With small sensors and the minute precision involved, there is very little leeway for a sensor's position or the centre axis of the lens to be mispositioned for it to be noticeable. Additionally, with the EX3, there is a detachable lens and its mount as another variable.

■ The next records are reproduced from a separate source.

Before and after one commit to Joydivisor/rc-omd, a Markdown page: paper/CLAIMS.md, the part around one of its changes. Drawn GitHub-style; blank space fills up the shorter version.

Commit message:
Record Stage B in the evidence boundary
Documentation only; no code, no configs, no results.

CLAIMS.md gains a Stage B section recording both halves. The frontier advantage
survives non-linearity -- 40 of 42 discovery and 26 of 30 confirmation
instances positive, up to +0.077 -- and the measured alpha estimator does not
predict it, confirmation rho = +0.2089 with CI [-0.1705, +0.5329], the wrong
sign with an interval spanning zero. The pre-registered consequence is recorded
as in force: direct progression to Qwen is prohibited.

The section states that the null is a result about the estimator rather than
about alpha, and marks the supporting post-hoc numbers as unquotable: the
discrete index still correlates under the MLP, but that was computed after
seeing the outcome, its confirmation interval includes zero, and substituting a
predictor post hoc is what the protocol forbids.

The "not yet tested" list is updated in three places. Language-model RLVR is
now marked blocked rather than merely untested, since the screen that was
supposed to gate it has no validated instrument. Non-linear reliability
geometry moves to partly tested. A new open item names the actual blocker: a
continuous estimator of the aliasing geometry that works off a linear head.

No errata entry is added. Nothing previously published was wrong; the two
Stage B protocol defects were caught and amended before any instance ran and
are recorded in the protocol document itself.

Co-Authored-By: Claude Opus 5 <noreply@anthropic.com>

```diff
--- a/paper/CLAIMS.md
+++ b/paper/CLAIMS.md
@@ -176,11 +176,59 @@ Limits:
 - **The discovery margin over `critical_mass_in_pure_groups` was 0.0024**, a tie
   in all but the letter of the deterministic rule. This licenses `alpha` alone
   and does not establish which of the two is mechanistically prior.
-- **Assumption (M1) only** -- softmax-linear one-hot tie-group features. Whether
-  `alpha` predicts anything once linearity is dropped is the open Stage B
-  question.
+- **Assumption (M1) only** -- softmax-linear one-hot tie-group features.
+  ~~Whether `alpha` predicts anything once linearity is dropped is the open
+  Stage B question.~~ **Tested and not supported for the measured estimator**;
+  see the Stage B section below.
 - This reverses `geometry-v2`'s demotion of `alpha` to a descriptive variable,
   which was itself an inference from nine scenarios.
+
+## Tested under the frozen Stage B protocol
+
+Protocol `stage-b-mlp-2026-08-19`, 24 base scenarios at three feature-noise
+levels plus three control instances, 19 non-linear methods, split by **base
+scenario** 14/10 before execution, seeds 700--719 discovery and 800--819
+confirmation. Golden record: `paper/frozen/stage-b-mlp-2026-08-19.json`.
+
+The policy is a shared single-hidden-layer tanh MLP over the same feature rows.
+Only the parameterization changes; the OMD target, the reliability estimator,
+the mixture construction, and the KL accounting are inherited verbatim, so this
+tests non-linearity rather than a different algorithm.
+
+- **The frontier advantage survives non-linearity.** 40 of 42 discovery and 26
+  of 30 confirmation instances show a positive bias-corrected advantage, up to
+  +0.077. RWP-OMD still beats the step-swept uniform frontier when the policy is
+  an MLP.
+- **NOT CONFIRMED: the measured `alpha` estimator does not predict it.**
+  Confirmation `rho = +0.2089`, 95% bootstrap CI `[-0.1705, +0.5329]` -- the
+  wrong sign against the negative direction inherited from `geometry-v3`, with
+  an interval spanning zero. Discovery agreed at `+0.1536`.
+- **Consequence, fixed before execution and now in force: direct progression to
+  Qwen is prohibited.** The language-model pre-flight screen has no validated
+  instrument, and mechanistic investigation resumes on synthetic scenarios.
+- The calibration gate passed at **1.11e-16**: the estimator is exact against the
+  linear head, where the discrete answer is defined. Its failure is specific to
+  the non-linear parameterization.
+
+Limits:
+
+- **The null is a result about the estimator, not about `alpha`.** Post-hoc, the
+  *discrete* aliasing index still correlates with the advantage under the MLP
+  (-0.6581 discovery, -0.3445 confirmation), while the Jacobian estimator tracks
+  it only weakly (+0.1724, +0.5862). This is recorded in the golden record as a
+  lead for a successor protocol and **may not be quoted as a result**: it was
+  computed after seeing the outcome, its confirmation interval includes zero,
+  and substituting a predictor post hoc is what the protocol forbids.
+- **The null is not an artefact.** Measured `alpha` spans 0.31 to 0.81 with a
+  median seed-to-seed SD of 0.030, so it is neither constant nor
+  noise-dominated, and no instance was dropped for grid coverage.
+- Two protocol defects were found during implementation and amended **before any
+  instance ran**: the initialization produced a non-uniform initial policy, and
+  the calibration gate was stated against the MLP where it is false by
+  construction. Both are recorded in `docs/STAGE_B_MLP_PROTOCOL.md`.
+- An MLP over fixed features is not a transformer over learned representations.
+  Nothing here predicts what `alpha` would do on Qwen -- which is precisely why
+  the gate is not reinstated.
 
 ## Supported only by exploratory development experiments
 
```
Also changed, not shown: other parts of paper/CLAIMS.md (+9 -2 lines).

I think the manfacturers do very well getting it as good as it is.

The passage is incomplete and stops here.